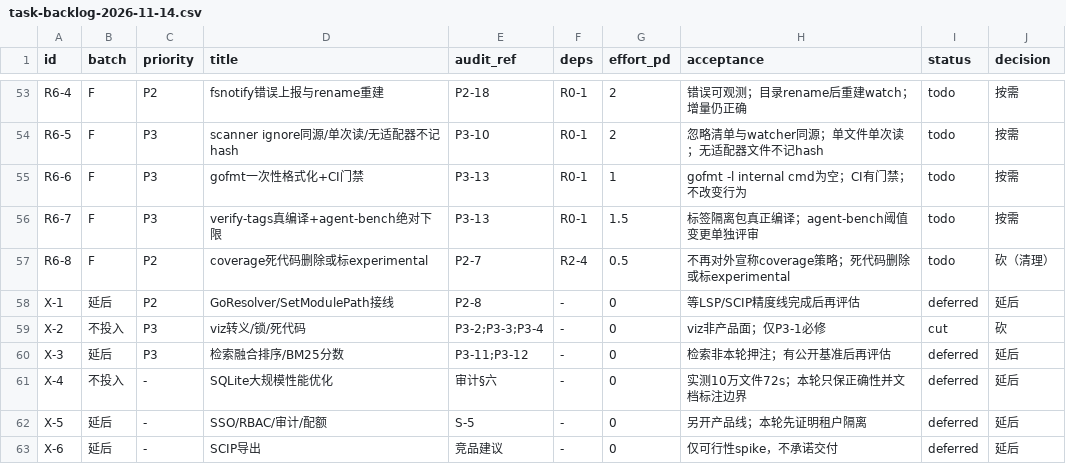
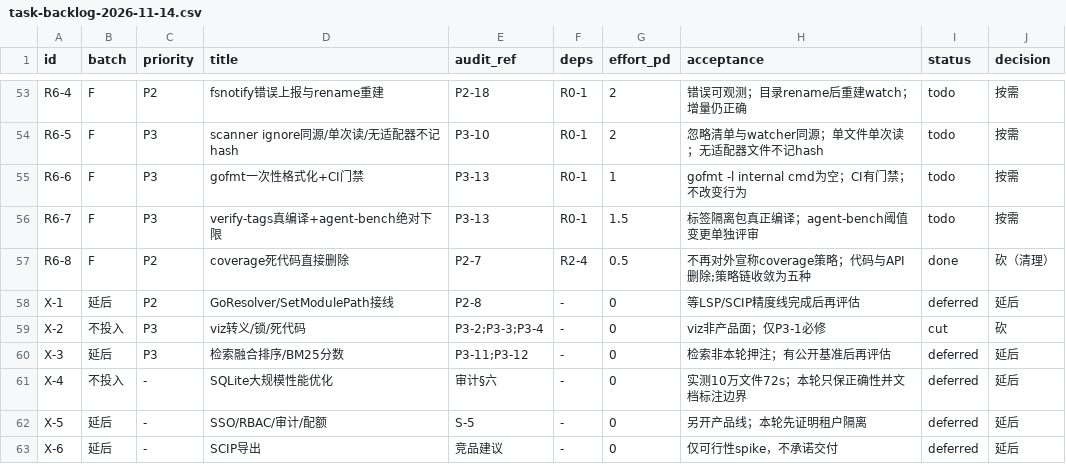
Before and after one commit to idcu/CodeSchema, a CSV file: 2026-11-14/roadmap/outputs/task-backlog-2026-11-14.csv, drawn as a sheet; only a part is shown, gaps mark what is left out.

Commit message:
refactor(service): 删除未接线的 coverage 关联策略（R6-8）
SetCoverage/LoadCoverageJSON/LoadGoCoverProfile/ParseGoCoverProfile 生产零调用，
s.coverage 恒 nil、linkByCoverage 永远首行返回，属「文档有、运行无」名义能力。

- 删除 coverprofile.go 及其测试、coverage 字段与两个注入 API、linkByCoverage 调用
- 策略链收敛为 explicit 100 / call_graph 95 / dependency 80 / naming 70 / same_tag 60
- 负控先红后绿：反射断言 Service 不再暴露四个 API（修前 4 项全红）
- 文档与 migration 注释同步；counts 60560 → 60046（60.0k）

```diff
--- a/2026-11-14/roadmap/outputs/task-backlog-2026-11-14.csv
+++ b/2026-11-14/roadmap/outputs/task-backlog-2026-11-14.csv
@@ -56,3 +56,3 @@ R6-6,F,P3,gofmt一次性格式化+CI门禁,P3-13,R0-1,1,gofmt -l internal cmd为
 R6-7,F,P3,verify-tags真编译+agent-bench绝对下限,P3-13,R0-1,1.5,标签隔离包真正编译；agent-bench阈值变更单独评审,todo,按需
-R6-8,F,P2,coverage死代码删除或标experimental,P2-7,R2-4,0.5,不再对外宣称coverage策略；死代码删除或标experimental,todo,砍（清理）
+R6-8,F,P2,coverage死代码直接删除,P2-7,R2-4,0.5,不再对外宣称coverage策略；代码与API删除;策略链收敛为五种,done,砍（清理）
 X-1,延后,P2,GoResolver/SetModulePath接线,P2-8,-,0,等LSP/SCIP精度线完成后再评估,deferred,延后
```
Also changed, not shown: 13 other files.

--

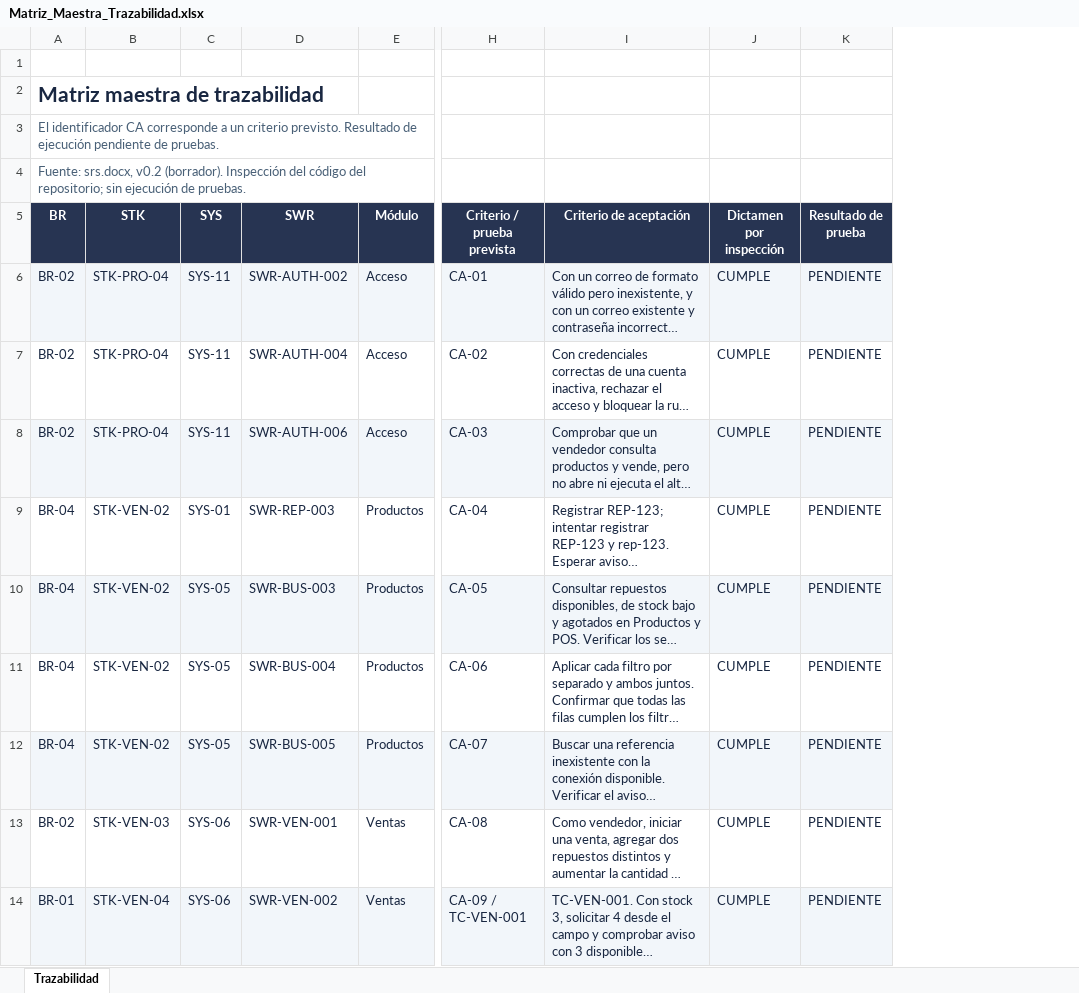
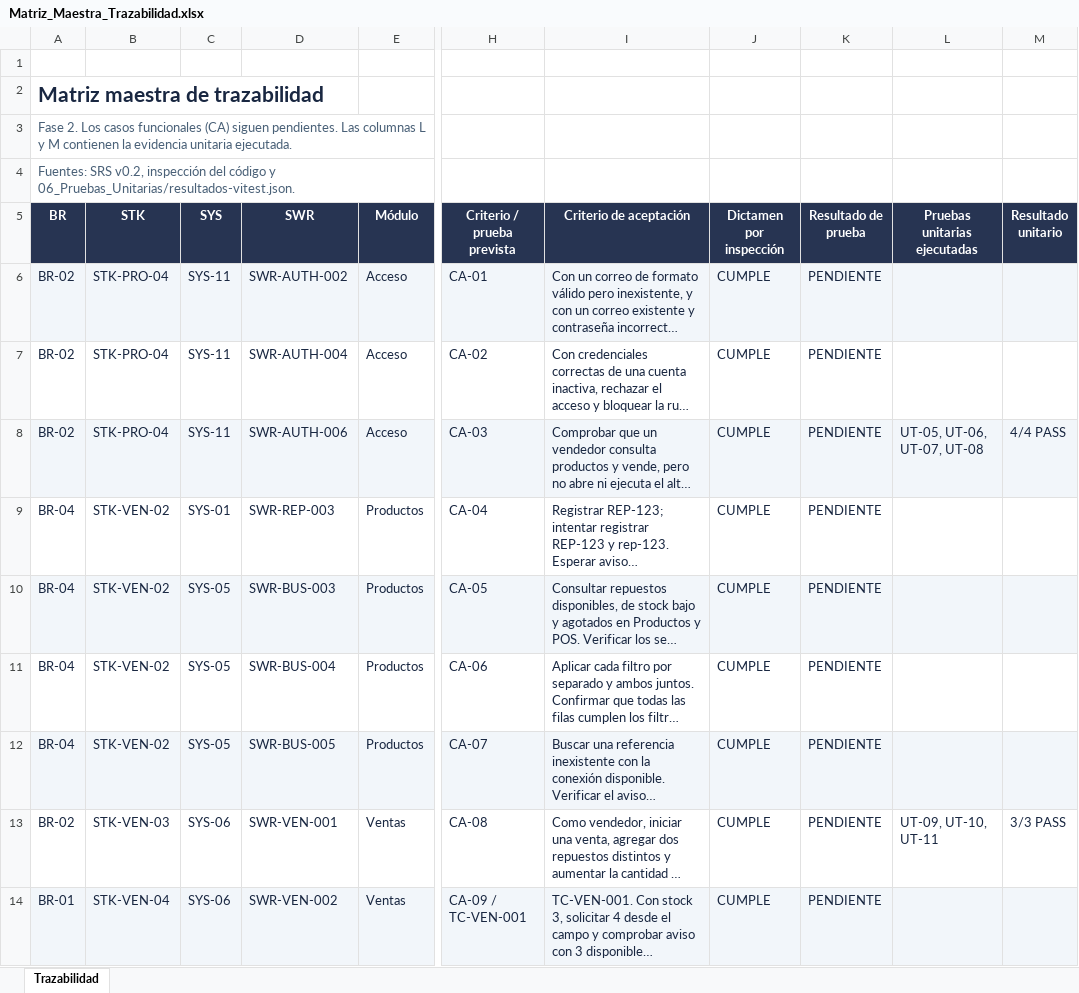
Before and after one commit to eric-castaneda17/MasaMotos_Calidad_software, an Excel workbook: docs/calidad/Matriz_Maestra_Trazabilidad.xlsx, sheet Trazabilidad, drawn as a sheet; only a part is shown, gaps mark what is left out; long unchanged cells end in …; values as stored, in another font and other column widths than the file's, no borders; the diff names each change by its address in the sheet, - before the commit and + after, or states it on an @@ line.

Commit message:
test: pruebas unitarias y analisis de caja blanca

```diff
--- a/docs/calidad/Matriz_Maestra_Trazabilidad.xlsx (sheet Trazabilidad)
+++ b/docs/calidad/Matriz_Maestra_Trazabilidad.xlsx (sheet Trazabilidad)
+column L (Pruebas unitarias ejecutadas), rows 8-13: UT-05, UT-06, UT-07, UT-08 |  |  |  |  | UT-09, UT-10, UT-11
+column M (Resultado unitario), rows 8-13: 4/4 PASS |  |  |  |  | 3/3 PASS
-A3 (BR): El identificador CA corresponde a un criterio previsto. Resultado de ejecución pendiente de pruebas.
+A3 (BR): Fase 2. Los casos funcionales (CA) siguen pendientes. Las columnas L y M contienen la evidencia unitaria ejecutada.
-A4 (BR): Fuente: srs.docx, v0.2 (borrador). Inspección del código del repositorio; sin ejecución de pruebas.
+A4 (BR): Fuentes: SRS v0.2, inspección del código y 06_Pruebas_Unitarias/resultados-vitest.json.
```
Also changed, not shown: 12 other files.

---

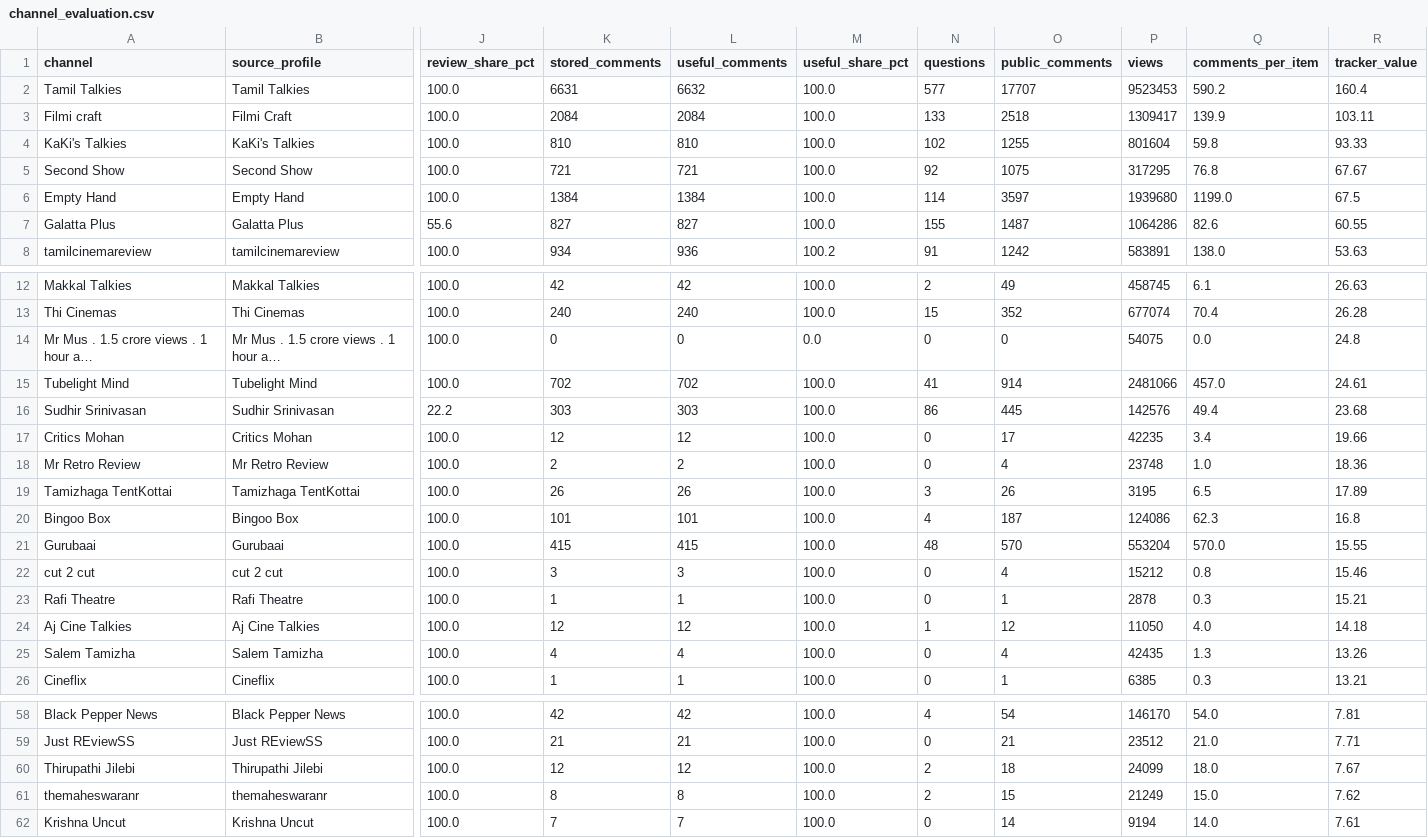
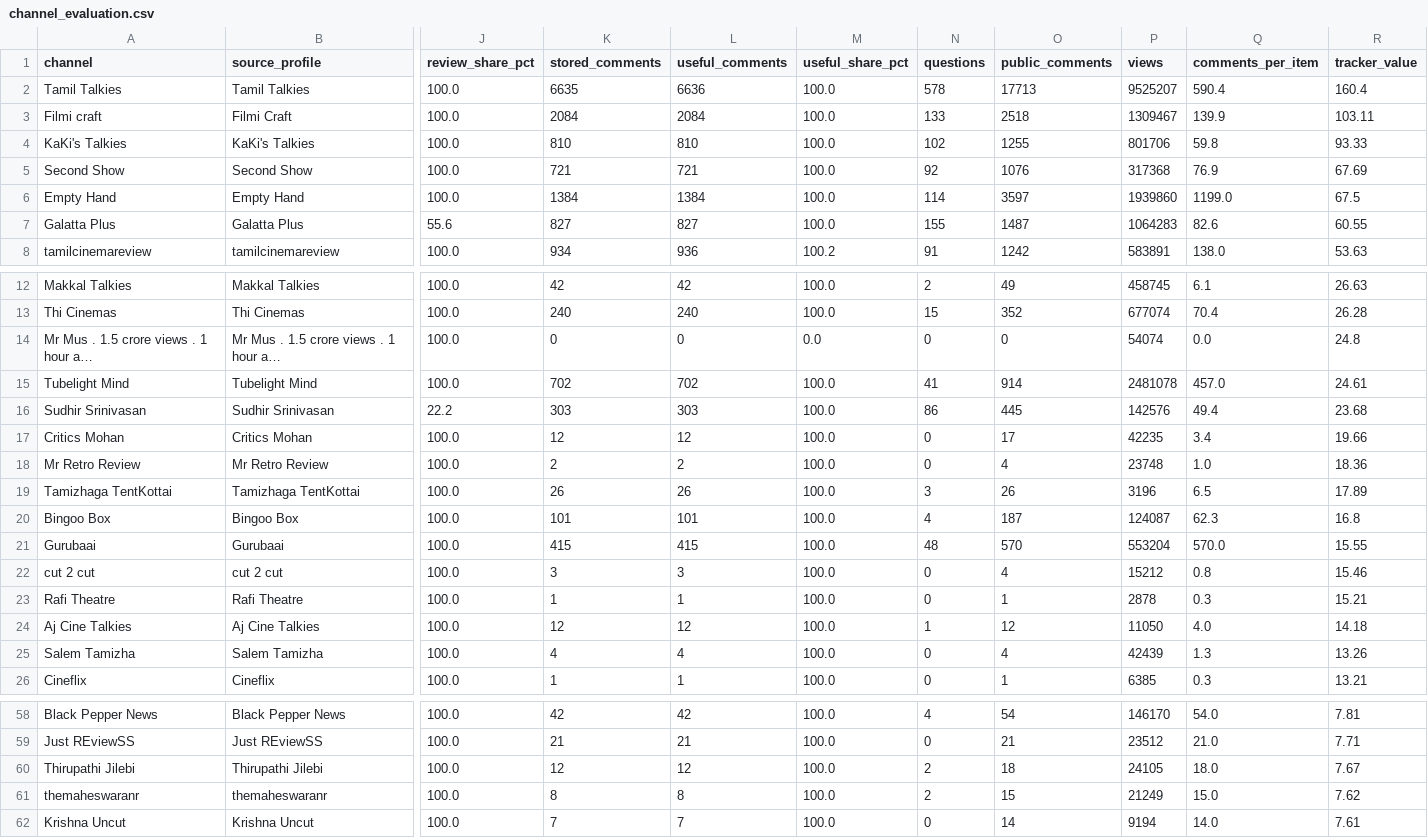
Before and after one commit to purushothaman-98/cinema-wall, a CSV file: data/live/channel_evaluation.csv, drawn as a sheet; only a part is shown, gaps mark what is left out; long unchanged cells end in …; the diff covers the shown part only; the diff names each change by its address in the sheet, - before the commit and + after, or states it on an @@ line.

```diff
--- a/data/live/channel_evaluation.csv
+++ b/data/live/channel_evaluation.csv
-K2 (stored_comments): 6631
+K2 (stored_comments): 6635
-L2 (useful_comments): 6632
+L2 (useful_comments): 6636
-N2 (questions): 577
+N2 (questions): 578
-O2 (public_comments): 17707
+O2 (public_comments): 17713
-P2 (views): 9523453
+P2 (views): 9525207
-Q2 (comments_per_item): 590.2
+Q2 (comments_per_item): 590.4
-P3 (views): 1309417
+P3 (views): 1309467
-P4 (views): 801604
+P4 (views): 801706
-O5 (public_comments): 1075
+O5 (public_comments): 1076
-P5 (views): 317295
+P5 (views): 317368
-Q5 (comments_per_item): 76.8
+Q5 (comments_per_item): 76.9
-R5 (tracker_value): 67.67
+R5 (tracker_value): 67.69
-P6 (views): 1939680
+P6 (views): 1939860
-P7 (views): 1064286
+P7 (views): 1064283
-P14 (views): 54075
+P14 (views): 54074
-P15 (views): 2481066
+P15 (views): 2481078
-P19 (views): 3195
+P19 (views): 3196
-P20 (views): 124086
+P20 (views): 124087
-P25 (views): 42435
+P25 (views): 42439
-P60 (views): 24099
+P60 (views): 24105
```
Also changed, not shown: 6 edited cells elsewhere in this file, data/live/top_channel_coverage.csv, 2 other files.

Exercise details:
From the entries above, copy every line where the word "gaps" shows up.

Solution to the problem:
Before and after one commit to idcu/CodeSchema, a CSV file: 2026-11-14/roadmap/outputs/task-backlog-2026-11-14.csv, drawn as a sheet; only a part is shown, gaps mark what is left out.
Before and after one commit to eric-castaneda17/MasaMotos_Calidad_software, an Excel workbook: docs/calidad/Matriz_Maestra_Trazabilidad.xlsx, sheet Trazabilidad, drawn as a sheet; only a part is shown, gaps mark what is left out; long unchanged cells end in …; values as stored, in another font and other column widths than the file's, no borders; the diff names each change by its address in the sheet, - before the commit and + after, or states it on an @@ line.
Before and after one commit to purushothaman-98/cinema-wall, a CSV file: data/live/channel_evaluation.csv, drawn as a sheet; only a part is shown, gaps mark what is left out; long unchanged cells end in …; the diff covers the shown part only; the diff names each change by its address in the sheet, - before the commit and + after, or states it on an @@ line.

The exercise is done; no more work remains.